→ **WHAT THE EXERCISE ASKS**
All lines in the data below carrying the string "build" are to be located and copied.

** Opening DATA PROVIDED block **

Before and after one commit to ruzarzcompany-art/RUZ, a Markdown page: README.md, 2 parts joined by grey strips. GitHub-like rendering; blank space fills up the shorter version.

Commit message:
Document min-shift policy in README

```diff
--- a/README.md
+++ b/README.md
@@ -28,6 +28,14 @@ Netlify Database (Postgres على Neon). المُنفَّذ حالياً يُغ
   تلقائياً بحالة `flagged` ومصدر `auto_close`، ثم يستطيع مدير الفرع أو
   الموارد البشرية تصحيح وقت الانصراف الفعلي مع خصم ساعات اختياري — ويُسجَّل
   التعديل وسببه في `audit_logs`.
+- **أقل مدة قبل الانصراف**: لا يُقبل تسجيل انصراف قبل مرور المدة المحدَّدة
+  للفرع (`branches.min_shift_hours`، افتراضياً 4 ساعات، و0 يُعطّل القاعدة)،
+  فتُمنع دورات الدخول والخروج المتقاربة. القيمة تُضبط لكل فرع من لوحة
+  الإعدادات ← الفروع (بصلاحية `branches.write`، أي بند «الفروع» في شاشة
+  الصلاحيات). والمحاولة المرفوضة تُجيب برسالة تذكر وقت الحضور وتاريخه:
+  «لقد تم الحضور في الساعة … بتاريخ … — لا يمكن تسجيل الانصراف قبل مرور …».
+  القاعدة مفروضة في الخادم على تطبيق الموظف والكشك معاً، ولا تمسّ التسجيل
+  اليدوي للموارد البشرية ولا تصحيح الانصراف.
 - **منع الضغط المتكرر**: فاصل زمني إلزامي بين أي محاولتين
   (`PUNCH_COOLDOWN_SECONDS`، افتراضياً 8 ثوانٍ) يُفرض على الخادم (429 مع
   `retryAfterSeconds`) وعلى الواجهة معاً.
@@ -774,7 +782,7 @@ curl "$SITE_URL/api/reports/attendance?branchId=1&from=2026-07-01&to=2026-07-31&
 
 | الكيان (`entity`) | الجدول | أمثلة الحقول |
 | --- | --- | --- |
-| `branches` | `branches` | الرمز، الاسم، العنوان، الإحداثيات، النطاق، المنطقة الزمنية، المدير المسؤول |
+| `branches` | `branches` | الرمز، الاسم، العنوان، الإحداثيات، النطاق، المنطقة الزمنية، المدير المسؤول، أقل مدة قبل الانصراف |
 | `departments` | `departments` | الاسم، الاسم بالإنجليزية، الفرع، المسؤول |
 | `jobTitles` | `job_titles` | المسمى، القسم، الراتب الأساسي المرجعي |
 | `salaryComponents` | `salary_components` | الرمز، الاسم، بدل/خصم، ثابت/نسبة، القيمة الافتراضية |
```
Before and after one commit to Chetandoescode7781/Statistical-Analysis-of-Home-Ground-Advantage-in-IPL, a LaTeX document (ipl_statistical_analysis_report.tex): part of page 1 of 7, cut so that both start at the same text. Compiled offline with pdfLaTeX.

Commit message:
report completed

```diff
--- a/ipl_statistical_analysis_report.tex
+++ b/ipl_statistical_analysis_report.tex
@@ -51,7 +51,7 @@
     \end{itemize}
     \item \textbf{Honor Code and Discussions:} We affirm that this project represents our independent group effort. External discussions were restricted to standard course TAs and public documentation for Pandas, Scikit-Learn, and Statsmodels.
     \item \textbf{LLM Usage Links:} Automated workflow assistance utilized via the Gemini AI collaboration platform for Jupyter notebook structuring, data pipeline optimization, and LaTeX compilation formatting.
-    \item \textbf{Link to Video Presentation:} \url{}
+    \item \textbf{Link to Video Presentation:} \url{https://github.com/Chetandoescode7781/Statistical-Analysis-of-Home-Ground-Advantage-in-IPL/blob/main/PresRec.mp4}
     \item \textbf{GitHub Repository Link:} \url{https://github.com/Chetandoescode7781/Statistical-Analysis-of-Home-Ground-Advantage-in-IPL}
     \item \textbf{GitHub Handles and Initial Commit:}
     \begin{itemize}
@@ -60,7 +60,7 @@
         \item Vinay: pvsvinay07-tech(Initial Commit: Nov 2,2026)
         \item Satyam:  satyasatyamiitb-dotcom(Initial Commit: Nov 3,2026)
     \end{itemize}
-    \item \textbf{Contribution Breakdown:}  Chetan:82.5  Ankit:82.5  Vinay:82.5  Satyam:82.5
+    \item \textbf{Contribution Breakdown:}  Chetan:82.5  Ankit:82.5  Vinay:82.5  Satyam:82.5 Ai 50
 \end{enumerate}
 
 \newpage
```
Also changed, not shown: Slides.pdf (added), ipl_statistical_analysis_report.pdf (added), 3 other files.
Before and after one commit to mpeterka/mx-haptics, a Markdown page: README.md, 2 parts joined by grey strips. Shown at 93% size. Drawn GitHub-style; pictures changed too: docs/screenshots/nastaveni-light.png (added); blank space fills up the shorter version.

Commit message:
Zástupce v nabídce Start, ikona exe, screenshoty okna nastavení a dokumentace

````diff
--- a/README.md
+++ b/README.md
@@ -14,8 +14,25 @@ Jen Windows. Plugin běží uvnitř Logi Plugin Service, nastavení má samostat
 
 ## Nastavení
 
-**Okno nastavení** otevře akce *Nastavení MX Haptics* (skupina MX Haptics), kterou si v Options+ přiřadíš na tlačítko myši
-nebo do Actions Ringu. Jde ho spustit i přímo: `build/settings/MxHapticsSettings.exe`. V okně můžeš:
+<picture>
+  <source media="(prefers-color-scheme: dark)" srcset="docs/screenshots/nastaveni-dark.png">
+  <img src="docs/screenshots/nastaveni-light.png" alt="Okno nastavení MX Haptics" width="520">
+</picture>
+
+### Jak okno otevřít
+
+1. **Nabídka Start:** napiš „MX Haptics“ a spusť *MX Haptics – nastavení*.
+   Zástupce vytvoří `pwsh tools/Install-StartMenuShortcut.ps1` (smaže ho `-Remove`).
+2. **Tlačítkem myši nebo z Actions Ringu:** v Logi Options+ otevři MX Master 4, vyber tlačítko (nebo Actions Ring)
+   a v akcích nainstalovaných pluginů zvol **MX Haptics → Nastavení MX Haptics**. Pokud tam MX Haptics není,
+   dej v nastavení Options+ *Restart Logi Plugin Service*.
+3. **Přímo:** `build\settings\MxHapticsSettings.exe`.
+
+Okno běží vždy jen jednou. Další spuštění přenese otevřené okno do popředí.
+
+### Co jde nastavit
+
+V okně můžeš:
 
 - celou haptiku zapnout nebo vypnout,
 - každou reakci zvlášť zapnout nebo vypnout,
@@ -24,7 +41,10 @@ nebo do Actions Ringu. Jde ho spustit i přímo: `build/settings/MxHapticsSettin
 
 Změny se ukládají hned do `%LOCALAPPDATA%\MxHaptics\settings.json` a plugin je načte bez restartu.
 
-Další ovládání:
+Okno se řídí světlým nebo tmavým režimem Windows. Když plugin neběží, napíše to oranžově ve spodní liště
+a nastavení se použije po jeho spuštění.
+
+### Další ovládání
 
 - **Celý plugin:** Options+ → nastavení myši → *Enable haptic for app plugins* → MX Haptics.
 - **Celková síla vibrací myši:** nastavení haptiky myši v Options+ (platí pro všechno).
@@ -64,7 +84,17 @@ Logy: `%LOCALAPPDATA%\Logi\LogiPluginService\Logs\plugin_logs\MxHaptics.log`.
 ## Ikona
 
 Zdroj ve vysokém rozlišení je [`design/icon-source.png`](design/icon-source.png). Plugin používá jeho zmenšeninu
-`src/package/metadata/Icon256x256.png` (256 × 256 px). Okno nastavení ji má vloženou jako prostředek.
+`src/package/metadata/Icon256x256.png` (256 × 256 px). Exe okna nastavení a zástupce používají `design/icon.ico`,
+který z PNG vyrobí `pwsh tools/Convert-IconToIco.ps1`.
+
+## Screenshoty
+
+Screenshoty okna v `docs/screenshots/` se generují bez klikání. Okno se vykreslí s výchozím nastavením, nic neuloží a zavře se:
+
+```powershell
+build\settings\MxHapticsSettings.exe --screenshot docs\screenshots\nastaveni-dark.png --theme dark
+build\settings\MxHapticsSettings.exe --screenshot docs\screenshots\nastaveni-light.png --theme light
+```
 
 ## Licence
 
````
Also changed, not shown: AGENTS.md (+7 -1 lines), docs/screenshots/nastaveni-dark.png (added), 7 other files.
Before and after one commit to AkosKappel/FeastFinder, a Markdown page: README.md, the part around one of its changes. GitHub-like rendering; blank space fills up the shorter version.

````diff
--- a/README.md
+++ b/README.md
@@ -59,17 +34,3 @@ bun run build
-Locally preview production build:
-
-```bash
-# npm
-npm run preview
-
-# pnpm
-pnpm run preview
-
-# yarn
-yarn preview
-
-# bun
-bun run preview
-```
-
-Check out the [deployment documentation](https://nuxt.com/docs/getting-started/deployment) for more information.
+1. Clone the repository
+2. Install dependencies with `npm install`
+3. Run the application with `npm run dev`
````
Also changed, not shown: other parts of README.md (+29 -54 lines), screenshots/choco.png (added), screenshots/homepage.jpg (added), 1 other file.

** Closing DATA PROVIDED block **

→ **ANSWER BOX**
-nebo do Actions Ringu. Jde ho spustit i přímo: `build/settings/MxHapticsSettings.exe`. V okně můžeš:
+3. **Přímo:** `build\settings\MxHapticsSettings.exe`.
@@ -24,7 +41,10 @@ nebo do Actions Ringu. Jde ho spustit i přímo: `build/settings/MxHapticsSettin
+build\settings\MxHapticsSettings.exe --screenshot docs\screenshots\nastaveni-dark.png --theme dark
+build\settings\MxHapticsSettings.exe --screenshot docs\screenshots\nastaveni-light.png --theme light
@@ -59,17 +34,3 @@ bun run build
-Locally preview production build:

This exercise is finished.